*** Data provided ***

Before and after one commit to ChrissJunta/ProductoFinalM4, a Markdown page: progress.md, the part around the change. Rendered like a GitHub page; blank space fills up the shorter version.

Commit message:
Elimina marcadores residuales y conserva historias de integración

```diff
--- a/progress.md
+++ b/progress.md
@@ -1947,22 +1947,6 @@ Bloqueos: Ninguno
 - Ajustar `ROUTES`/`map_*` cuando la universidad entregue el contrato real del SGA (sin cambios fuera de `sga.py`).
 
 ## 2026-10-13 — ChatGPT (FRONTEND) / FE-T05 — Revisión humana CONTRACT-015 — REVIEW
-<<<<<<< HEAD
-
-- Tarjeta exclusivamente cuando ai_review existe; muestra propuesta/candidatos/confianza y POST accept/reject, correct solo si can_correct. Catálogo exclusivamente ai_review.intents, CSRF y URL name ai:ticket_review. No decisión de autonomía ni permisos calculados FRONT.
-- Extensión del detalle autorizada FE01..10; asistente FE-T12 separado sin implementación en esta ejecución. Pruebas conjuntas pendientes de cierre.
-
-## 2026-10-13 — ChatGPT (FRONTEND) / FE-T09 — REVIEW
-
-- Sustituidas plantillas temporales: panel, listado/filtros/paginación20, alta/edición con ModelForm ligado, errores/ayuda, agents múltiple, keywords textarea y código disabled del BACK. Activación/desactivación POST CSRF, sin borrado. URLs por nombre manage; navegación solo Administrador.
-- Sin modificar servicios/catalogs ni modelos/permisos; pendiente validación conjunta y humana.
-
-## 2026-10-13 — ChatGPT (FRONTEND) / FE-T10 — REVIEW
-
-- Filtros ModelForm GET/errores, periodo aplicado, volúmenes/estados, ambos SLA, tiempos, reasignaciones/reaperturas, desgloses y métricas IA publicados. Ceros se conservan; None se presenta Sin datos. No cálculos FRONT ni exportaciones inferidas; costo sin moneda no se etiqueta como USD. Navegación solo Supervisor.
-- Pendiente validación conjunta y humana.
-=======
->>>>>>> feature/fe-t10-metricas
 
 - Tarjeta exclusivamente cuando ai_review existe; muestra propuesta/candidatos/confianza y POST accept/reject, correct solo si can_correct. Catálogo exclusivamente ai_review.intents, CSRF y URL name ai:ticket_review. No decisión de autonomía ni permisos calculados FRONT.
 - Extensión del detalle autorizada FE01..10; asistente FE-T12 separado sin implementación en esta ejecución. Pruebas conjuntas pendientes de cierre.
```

*** End of Data provided ***

» Exercise directions
The response should consist of the entries, retyped exactly and in full.

» Response for this exercise
Before and after one commit to ChrissJunta/ProductoFinalM4, a Markdown page: progress.md, the part around the change. Rendered like a GitHub page; blank space fills up the shorter version.

Commit message:
Elimina marcadores residuales y conserva historias de integración

```diff
--- a/progress.md
+++ b/progress.md
@@ -1947,22 +1947,6 @@ Bloqueos: Ninguno
 - Ajustar `ROUTES`/`map_*` cuando la universidad entregue el contrato real del SGA (sin cambios fuera de `sga.py`).
 
 ## 2026-10-13 — ChatGPT (FRONTEND) / FE-T05 — Revisión humana CONTRACT-015 — REVIEW
-<<<<<<< HEAD
-
-- Tarjeta exclusivamente cuando ai_review existe; muestra propuesta/candidatos/confianza y POST accept/reject, correct solo si can_correct. Catálogo exclusivamente ai_review.intents, CSRF y URL name ai:ticket_review. No decisión de autonomía ni permisos calculados FRONT.
-- Extensión del detalle autorizada FE01..10; asistente FE-T12 separado sin implementación en esta ejecución. Pruebas conjuntas pendientes de cierre.
-
-## 2026-10-13 — ChatGPT (FRONTEND) / FE-T09 — REVIEW
-
-- Sustituidas plantillas temporales: panel, listado/filtros/paginación20, alta/edición con ModelForm ligado, errores/ayuda, agents múltiple, keywords textarea y código disabled del BACK. Activación/desactivación POST CSRF, sin borrado. URLs por nombre manage; navegación solo Administrador.
-- Sin modificar servicios/catalogs ni modelos/permisos; pendiente validación conjunta y humana.
-
-## 2026-10-13 — ChatGPT (FRONTEND) / FE-T10 — REVIEW
-
-- Filtros ModelForm GET/errores, periodo aplicado, volúmenes/estados, ambos SLA, tiempos, reasignaciones/reaperturas, desgloses y métricas IA publicados. Ceros se conservan; None se presenta Sin datos. No cálculos FRONT ni exportaciones inferidas; costo sin moneda no se etiqueta como USD. Navegación solo Supervisor.
-- Pendiente validación conjunta y humana.
-=======
->>>>>>> feature/fe-t10-metricas
 
 - Tarjeta exclusivamente cuando ai_review existe; muestra propuesta/candidatos/confianza y POST accept/reject, correct solo si can_correct. Catálogo exclusivamente ai_review.intents, CSRF y URL name ai:ticket_review. No decisión de autonomía ni permisos calculados FRONT.
 - Extensión del detalle autorizada FE01..10; asistente FE-T12 separado sin implementación en esta ejecución. Pruebas conjuntas pendientes de cierre.
```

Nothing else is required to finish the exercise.